• Exercise instructions:
When a line in the data below includes "figure", pick it out and copy it.

-- Data to use follows --

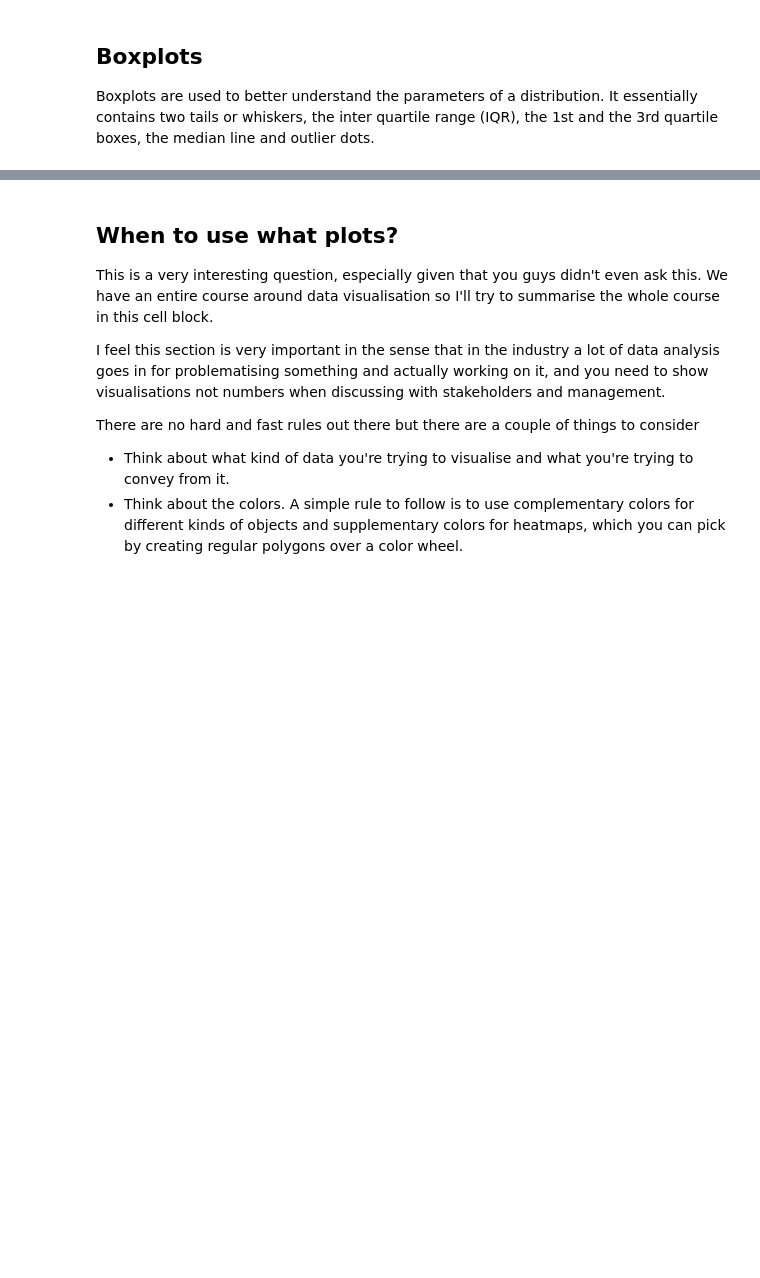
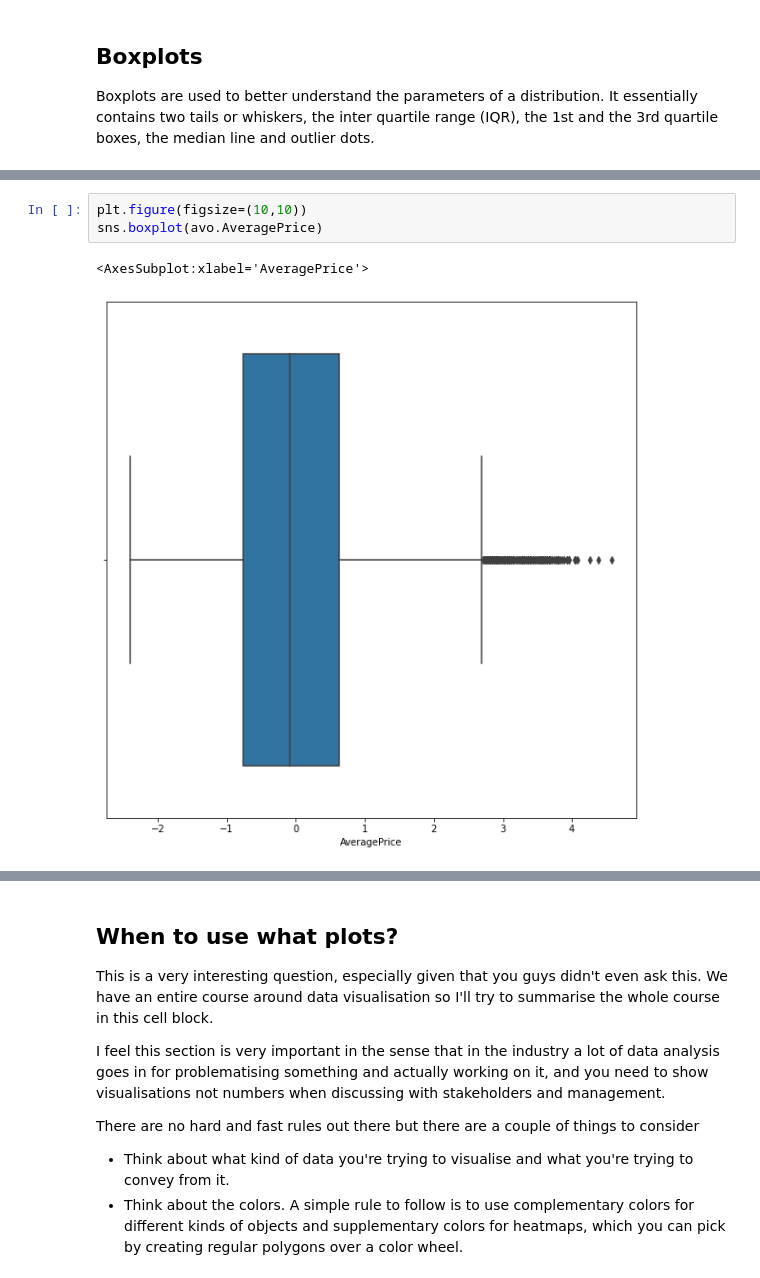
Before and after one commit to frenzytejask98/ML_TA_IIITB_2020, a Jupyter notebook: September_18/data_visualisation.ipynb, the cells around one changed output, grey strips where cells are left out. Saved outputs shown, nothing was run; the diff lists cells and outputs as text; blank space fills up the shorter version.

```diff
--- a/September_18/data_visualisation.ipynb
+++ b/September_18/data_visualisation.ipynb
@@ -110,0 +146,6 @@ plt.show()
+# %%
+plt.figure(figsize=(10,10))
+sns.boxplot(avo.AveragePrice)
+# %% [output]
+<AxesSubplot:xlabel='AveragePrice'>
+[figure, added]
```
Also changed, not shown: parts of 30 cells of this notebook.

-- Data to use concluded --
-- Data to use follows --

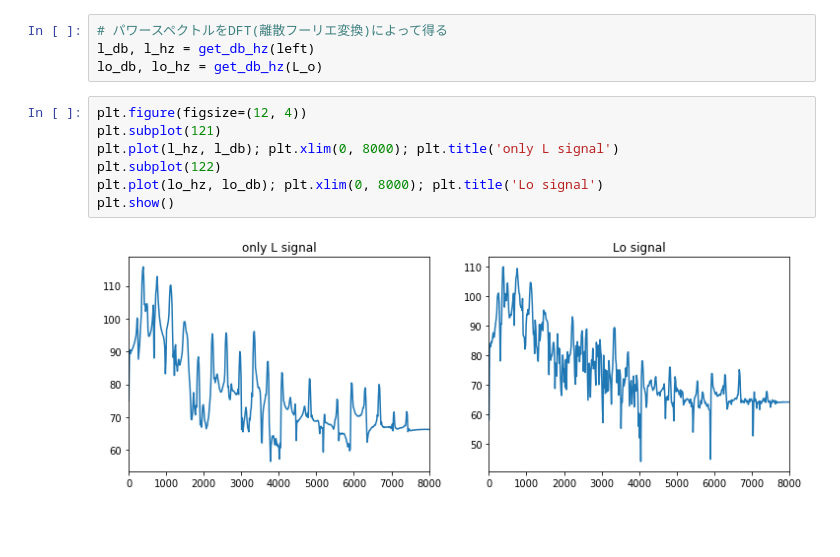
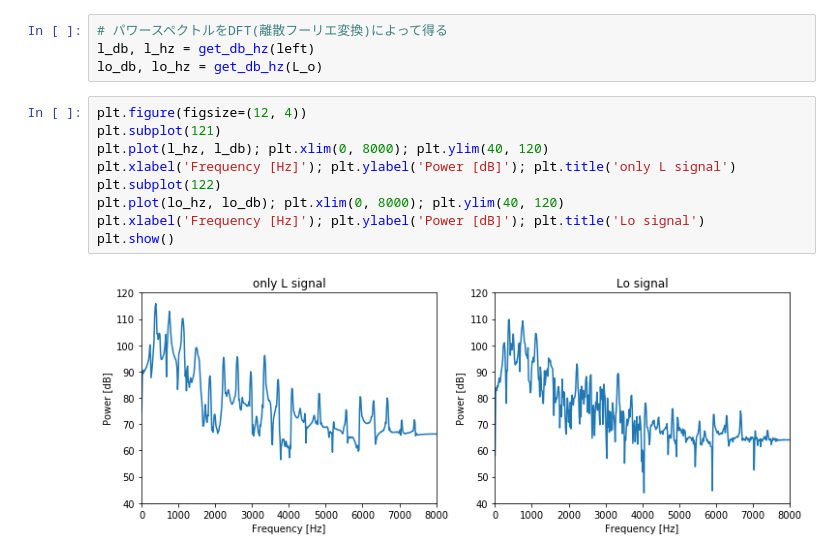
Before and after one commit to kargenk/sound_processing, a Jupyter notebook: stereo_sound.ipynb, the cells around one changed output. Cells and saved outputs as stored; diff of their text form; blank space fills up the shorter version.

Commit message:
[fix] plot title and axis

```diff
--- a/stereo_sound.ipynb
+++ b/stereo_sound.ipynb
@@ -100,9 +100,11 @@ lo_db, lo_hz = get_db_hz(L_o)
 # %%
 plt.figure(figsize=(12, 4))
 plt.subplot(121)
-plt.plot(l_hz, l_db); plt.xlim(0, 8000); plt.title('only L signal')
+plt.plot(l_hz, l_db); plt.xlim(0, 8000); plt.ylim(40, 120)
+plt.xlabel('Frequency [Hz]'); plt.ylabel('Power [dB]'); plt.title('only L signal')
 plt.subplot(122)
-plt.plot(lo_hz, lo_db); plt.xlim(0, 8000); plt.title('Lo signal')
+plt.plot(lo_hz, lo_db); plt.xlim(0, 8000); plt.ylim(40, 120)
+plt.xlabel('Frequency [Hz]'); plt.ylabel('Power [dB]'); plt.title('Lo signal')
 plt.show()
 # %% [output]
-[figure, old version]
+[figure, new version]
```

-- Data to use concluded --
-- Data to use follows --

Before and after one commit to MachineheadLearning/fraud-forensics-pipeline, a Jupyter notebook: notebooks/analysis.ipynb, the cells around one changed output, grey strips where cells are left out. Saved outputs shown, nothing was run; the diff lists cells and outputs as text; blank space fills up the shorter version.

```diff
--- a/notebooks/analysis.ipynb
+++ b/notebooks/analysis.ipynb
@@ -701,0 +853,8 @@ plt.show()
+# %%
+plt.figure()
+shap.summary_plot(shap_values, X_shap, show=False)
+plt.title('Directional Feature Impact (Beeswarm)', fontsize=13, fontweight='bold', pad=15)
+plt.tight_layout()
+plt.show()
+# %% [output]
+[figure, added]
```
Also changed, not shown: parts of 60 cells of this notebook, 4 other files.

-- Data to use concluded --

• Answer below:
+plt.figure(figsize=(10,10))
+[figure, added]
 plt.figure(figsize=(12, 4))
-[figure, old version]
+[figure, new version]
+plt.figure()
+[figure, added]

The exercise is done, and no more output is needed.